It suddenly dawned on Brabham as the 1978 Formula 1 season was beginning that it had a problem. No one had quite cottoned on to what Lotus had found with the previous season's type 78, but the lightbulb came on with the appearance of the 79 in winter testing.
There began the thought process in the fertile mind of Gordon Murray that spawned one of the most controversial grand prix cars ever in the Brabham BT46B, the fan car of one-race, one-victory fame.

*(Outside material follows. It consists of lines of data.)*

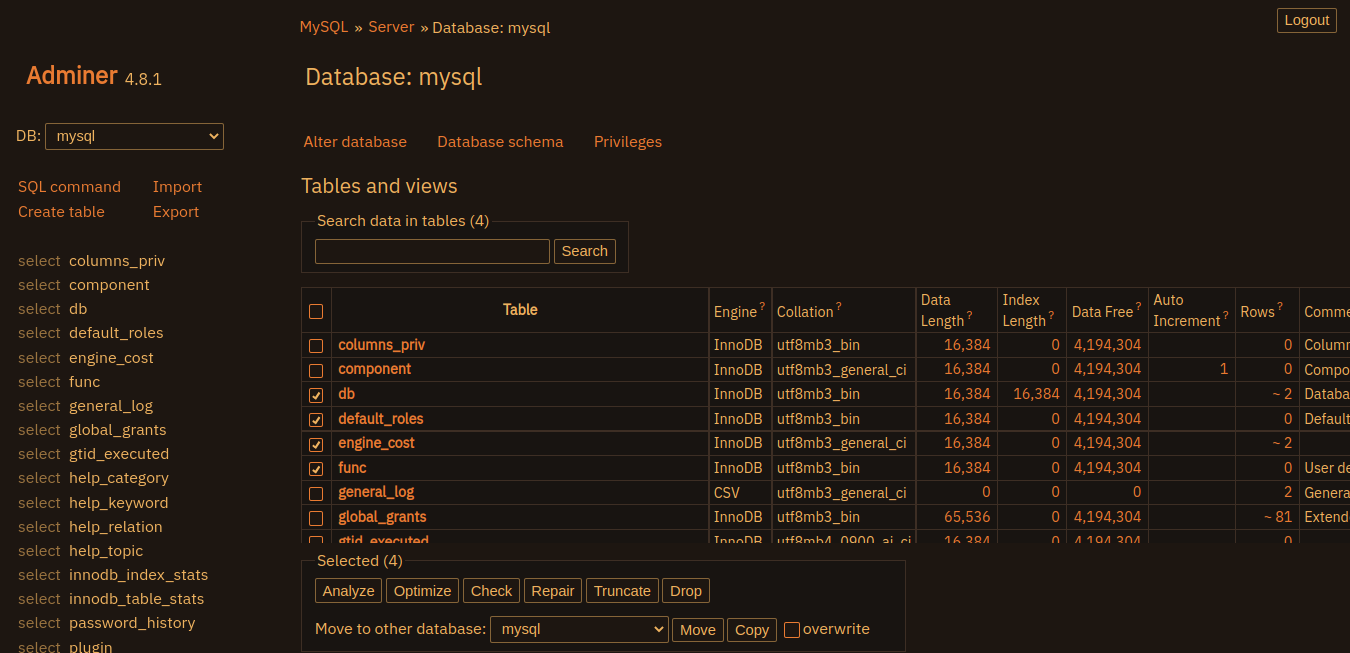
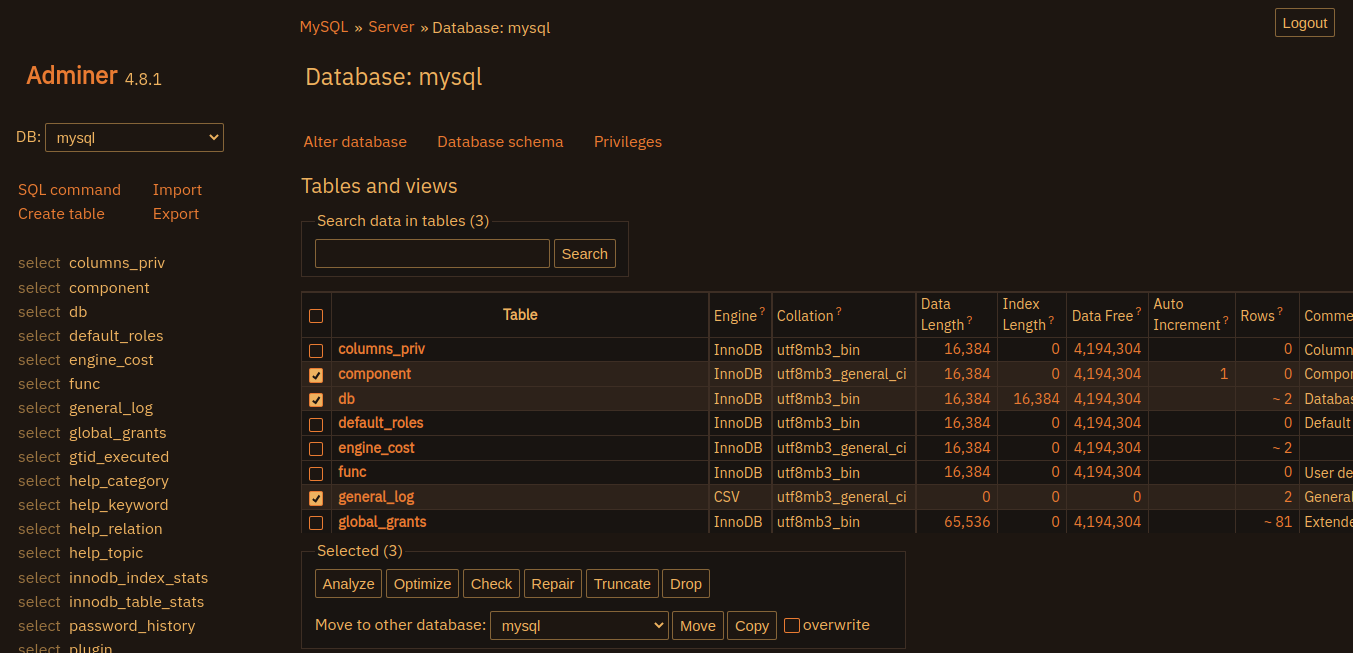
Input alignment fixes, wider scrollbar handle, more visible checkboxes

diff --git a/adminer.min.css b/adminer.min.css
@@ -1,1 +1,1 @@
-@import"https://fonts.googleapis.com/css2?family=IBM+Plex+Sans&display=swap";*{box-sizing:border-box;transition:box-shadow .1s}* :focus{box-shadow:0 0 0 2px rgba(233,123,50,.6);outline:none}::selection{background-color:rgba(233,123,50,.3)}body{background-color:#1d1611;font-family:"IBM Plex Sans",sans-serif;text-rendering:optimizeLegibility;color:#eeb25f}a{color:#e97b32;padding:2px}a:visited{color:#e97b32}a:hover{color:#eeb25f !important}a.active{text-decoration:underline;color:#e97b32;font-weight:normal}h1,h2,#tables a{background-color:inherit;border-bottom:none;color:inherit}.version,span.time{color:#eeb25f}#h1{color:#e97b32;font-weight:bold;font-style:normal}.select{opacity:.6}#menu p{border-bottom:none}#menu .links{display:grid;grid:auto/1fr 1fr}#menu .links a:last-child{grid-row:2}#menu .links a:nth-of-type(3){grid-column:2}#tables{border-bottom:none}#tables li{padding:2px 0}#tables li a:hover+a{text-decoration:underline}#content{margin-left:19em}#breadcrumb{top:.8em;left:19em;background-color:inherit}th,td,fieldset,.table,.error,.message{background-color:#181411 !important;border:1px solid #3d2e24 !important;cursor:default}.table .char{color:#e97b32}.table .date{color:#ace63f}.table .enum{color:#3fe6ae}.table .binary{color:#e63f3f}input[type=submit],button{cursor:pointer;transition:background-color .1s}input[type=submit]:hover,button:hover{background-color:#291f18}input[type=submit].default,button.default{box-shadow:inherit !important}select,input:not(.icon):not([type=checkbox]):not([type=radio]),textarea,pre[contenteditable]{padding:3px 6px;background-color:#1d1611;color:#eeb25f;border:1px solid rgba(238,178,95,.5) !important;border-radius:2px}input.icon{background-color:#1d1611;border-radius:2px;filter:sepia(1) saturate(5) brightness(0.8)}input.icon:hover{filter:sepia(1) saturate(5) brightness(1)}input[type=number]{min-width:4em}code{background:#1d1611;font-size:1.1em}.jush{color:#f1c88f}.jush a,.jush .jush-op{color:#e97b32}.jush .jush-help,.jush .jush-js_key{color:#eeb25f}.jush .jush-quo{color:#c8e932}.jush .jush-bac{color:#e77755}.jush .jush-op{color:#e25f5f}.message{color:#b9e63f}.footer{border:none;background-color:#1d1611;padding-top:.5em}.footer div{background:inherit}#logins{border-bottom:none}#logins a{background-color:inherit}::-webkit-scrollbar{width:7px;height:7px}::-webkit-scrollbar-button{width:0px;height:0px}::-webkit-scrollbar-thumb{background:#eeb25f;border:0px none #eeb25f;border-radius:3px}::-webkit-scrollbar-track{background:#111;border:0px none #eeb25f;border-radius:3px}::-webkit-scrollbar-corner{background:rgba(0,0,0,0)}input[type=checkbox],input[type=radio]{-webkit-appearance:none;appearance:none;background-color:#1d1611;margin:0 .2em;font:inherit;width:1em;height:1em;border:1px solid #e97b32;border-radius:2px;display:inline-grid;place-items:center}input[type=checkbox]:checked::before,input[type=radio]:checked::before{content:" ";height:.55em;width:.55em;background-color:#eeb25f;border-radius:1em}input[type=checkbox]:disabled,input[type=radio]:disabled{cursor:not-allowed;opacity:.5}input[type=checkbox]:checked::before{width:.65em;height:.65em;transform-origin:bottom left;clip-path:polygon(39% 65%, 76% 10%, 95% 24%, 46% 97%, 5% 67%, 18% 49%)}input[type=radio]{border-radius:9rem}.js .checkable .checked td,.js .checkable .checked th{background-color:#2d221a !important}.js .column{background:#1d1611;outline:1px solid #eeb25f}#help{background-color:#1d1611;border:1px solid #eeb25f}
+@import"https://fonts.googleapis.com/css2?family=IBM+Plex+Sans&display=swap";*{box-sizing:border-box;transition:box-shadow .1s}* :focus{box-shadow:0 0 0 2px rgba(233,123,50,.6);outline:none}::selection{background-color:rgba(233,123,50,.3)}body{background-color:#1d1611;font-family:"IBM Plex Sans",sans-serif;text-rendering:optimizeLegibility;color:#eeb25f}a{color:#e97b32;padding:2px}a:visited{color:#e97b32}a:hover{color:#eeb25f !important}a.active{text-decoration:underline;color:#e97b32;font-weight:normal}h1,h2,#tables a{background-color:inherit;border-bottom:none;color:inherit}.version,span.time{color:#eeb25f}#h1{color:#e97b32;font-weight:bold;font-style:normal}.select{opacity:.6}#menu p{border-bottom:none}#menu .links{display:grid;grid:auto/1fr 1fr}#menu .links a:last-child{grid-row:2}#menu .links a:nth-of-type(3){grid-column:2}#tables{border-bottom:none}#tables li{padding:2px 0}#tables li a:hover+a{text-decoration:underline}#content{margin-left:19em}#breadcrumb{top:.8em;left:19em;background-color:inherit}th,td,fieldset,.table,.error,.message{background-color:#181411 !important;border:1px solid #3d2e24 !important;cursor:default}.table .char{color:#e97b32}.table .date{color:#ace63f}.table .enum{color:#3fe6ae}.table .binary{color:#e63f3f}input[type=submit],button{cursor:pointer;transition:background-color .1s}input[type=submit]:hover,button:hover{background-color:#291f18}input[type=submit].default,button.default{box-shadow:inherit !important}select,input:not(.icon):not([type=checkbox]):not([type=radio]),textarea,pre[contenteditable]{padding:3px 6px;background-color:#1d1611;color:#eeb25f;border:1px solid rgba(238,178,95,.5) !important;border-radius:2px}select,input:not(.icon):not([type=checkbox]):not([type=radio]){height:2em}select{vertical-align:middle}input.icon{background-color:#1d1611;border-radius:2px;filter:sepia(1) saturate(5) brightness(0.8)}input.icon:hover{filter:sepia(1) saturate(5) brightness(1)}input[type=number]{min-width:4em}code{background:#1d1611;font-size:1.1em}.jush{color:#f1c88f}.jush a,.jush .jush-op{color:#e97b32}.jush .jush-help,.jush .jush-js_key{color:#eeb25f}.jush .jush-quo{color:#c8e932}.jush .jush-bac{color:#e77755}.jush .jush-op{color:#e25f5f}.message{color:#b9e63f}.footer{border:none;background-color:#1d1611;padding-top:.5em}.footer div{background:inherit}#logins{border-bottom:none}#logins a{background-color:inherit}::-webkit-scrollbar{width:9px;height:9px}::-webkit-scrollbar-button{width:0px;height:0px}::-webkit-scrollbar-thumb{background:#eeb25f;border:0px none #eeb25f;border-radius:3px}::-webkit-scrollbar-track{background:#111;border:0px none #eeb25f;border-radius:3px}::-webkit-scrollbar-corner{background:rgba(0,0,0,0)}input[type=checkbox],input[type=radio]{-webkit-appearance:none;appearance:none;background-color:#1d1611;margin:0 .2em;font:inherit;width:1em;height:1em;border:1px solid #e97b32;border-radius:2px;display:inline-grid;place-items:center}input[type=checkbox]:checked::before,input[type=radio]:checked::before{content:" ";height:.55em;width:.55em;background-color:#eeb25f;border-radius:1em}input[type=checkbox]:disabled,input[type=radio]:disabled{cursor:not-allowed;opacity:.5}input[type=checkbox]:checked{background-color:#eeb25f}input[type=checkbox]:checked::before{width:.65em;height:.65em;transform-origin:bottom left;background-color:#1d1611;clip-path:polygon(39% 65%, 76% 10%, 95% 24%, 46% 97%, 5% 67%, 18% 49%)}input[type=radio]{border-radius:9rem}.js .checkable .checked td,.js .checkable .checked th{background-color:#2d221a !important}.js .column{background:#1d1611;outline:1px solid #eeb25f}#help{background-color:#1d1611;border:1px solid #eeb25f;border-radius:2px}

diff --git a/adminer.scss b/adminer.scss
@@ -121,6 +121,12 @@ select, input:not(.icon):not([type="checkbox"]):not([type="radio"]), textarea, p
     border: 1px solid scale-color($color: $primary, $alpha: -50%) !important;
     border-radius: 2px;
 }
+select, input:not(.icon):not([type="checkbox"]):not([type="radio"]) {
+    height: 2em;
+}
+select {
+    vertical-align: middle;
+}
 input.icon {
     background-color: $dark;
     border-radius: 2px;
@@ -173,8 +179,8 @@ code {
 }
 
 ::-webkit-scrollbar {
-  width: 7px;
-  height: 7px;
+  width: 9px;
+  height: 9px;
 }
 ::-webkit-scrollbar-button {
   width: 0px;
@@ -218,11 +224,15 @@ input[type="checkbox"], input[type="radio"] {
         opacity: .5;
     }
 }
-input[type="checkbox"]:checked::before {
-    width: .65em;
-    height: .65em;
-    transform-origin: bottom left;
-    clip-path: polygon(39% 65%, 76% 10%, 95% 24%, 46% 97%, 5% 67%, 18% 49%);
+input[type="checkbox"]:checked {
+    background-color: $primary;
+    &::before  {
+        width: .65em;
+        height: .65em;
+        transform-origin: bottom left;
+        background-color: $dark;
+        clip-path: polygon(39% 65%, 76% 10%, 95% 24%, 46% 97%, 5% 67%, 18% 49%);
+    }
 }
 input[type="radio"] {
     border-radius: 9rem;
@@ -239,4 +249,5 @@ input[type="radio"] {
 #help {
     background-color: $dark;
     border: 1px solid $primary;
+    border-radius: 2px;
 }

diff --git a/adminer.css b/adminer.css
@@ -134,6 +134,14 @@ select, input:not(.icon):not([type=checkbox]):not([type=radio]), textarea, pre[c
   border-radius: 2px;
 }
 
+select, input:not(.icon):not([type=checkbox]):not([type=radio]) {
+  height: 2em;
+}
+
+select {
+  vertical-align: middle;
+}
+
 input.icon {
   background-color: #1d1611;
   border-radius: 2px;
@@ -192,8 +200,8 @@ code {
 }
 
 ::-webkit-scrollbar {
-  width: 7px;
-  height: 7px;
+  width: 9px;
+  height: 9px;
 }
 
 ::-webkit-scrollbar-button {
@@ -242,10 +250,14 @@ input[type=checkbox]:disabled, input[type=radio]:disabled {
   opacity: 0.5;
 }
 
+input[type=checkbox]:checked {
+  background-color: #eeb25f;
+}
 input[type=checkbox]:checked::before {
   width: 0.65em;
   height: 0.65em;
   transform-origin: bottom left;
+  background-color: #1d1611;
   clip-path: polygon(39% 65%, 76% 10%, 95% 24%, 46% 97%, 5% 67%, 18% 49%);
 }
 
@@ -264,4 +276,5 @@ input[type=radio] {
 #help {
   background-color: #1d1611;
   border: 1px solid #eeb25f;
+  border-radius: 2px;
 }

The problem the British team had was the flat-12-cylinder powerplant that came with its Alfa Romeo deal. Brabham designer Murray knew it was, quite literally, an obstacle to generating the same kind of downforce as the latest ground-effect Lotus. Just where the venturi underwings should have been sweeping upwards, Murray had immovable objects in the form of Italian four-valve cylinder heads.